I'm just about to head out the door to teach my bead making class. But I want to show you the finished vessel before I leave - I got it done last night! I had originally planned on using one more item on it but it was too heavy and pulled the vessel over. I didn't want to add a counterweight on the other side of the vessel, so I decided to simplify. And sometimes simple is better - I've very happy with this piece!
In case you're wondering, there's a feather at the top of the vessel. It isn't permanently attached in case the future owner of this piece wants to remove it. I was rather amazed at how well it picks up the pattern I put into the top part of the vessel, that was not at all intentional.
I will leave you with my finished work of the day - and perhaps I'll have another WIP to show you later this week. For now, have a happy and creative day!

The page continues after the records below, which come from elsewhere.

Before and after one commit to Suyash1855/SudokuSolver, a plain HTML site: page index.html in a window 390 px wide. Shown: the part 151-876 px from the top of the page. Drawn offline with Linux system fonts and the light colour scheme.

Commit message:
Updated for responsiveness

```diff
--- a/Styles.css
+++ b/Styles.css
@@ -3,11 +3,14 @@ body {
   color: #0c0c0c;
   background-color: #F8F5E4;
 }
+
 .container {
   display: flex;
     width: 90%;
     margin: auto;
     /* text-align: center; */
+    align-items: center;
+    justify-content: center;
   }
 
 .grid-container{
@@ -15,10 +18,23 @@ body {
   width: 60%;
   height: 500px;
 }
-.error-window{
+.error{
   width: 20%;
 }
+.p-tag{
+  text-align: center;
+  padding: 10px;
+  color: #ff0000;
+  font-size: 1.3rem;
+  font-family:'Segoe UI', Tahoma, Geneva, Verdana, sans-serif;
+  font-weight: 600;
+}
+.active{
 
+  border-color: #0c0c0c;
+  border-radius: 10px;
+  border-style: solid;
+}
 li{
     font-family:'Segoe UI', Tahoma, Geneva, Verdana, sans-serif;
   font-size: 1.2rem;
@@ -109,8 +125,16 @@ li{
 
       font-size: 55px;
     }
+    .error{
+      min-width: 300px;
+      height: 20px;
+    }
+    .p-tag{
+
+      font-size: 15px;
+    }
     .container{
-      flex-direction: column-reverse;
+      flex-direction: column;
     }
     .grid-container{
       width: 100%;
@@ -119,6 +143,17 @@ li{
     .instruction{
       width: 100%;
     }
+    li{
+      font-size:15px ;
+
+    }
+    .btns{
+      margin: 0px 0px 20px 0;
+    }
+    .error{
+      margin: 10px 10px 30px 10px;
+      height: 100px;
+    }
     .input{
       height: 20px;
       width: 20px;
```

I spent the day working on my "earthy" vessel on which I will use one of the crackle white raku donuts that I acquired from MAKUstudio. It's all fulled and is on the rack drying - yay! What a job it was... mainly because I made a mistake. I pulled out the wrong template and was part way through building it when I realized that the template was way too big. OMGosh, it was challenging fulling this one and getting a decent shape on it!
Here are a few WIP pix that I took during layer 4. I built this vessel with 6 layers of "stuff". The dark fibers are Merino wool, the light fibers are Harrisville fleece which is a Merino cross fiber. It behaves very differently from the pure Merino and it was a bit tough combining the two. Now I have a vessel that has distinctly different textures on the top and the bottom, which I think adds a lot of interest! The colors and patterns in this one, which I haven't added in these pictures, are VERY subtle. I'll have another picture for you later in the week so you can see how I finished the top layer.
Dry Fibers - Layer 4
Layer 4 Wet
Sure doesn't look like much here, but the finished vessel looks quite nice.
And now I'm off to bed so I can get an early start in the morning. Go have yourselves a happy and creative day!
I love to "make stuff" - glass beads, jewelry, fiber art, whatever catches my fancy.
I am a full time artisan, having left the world of software development after a long successful career.
I love nature... color... texture... music... gourmet food... and Jack Russell Terriers.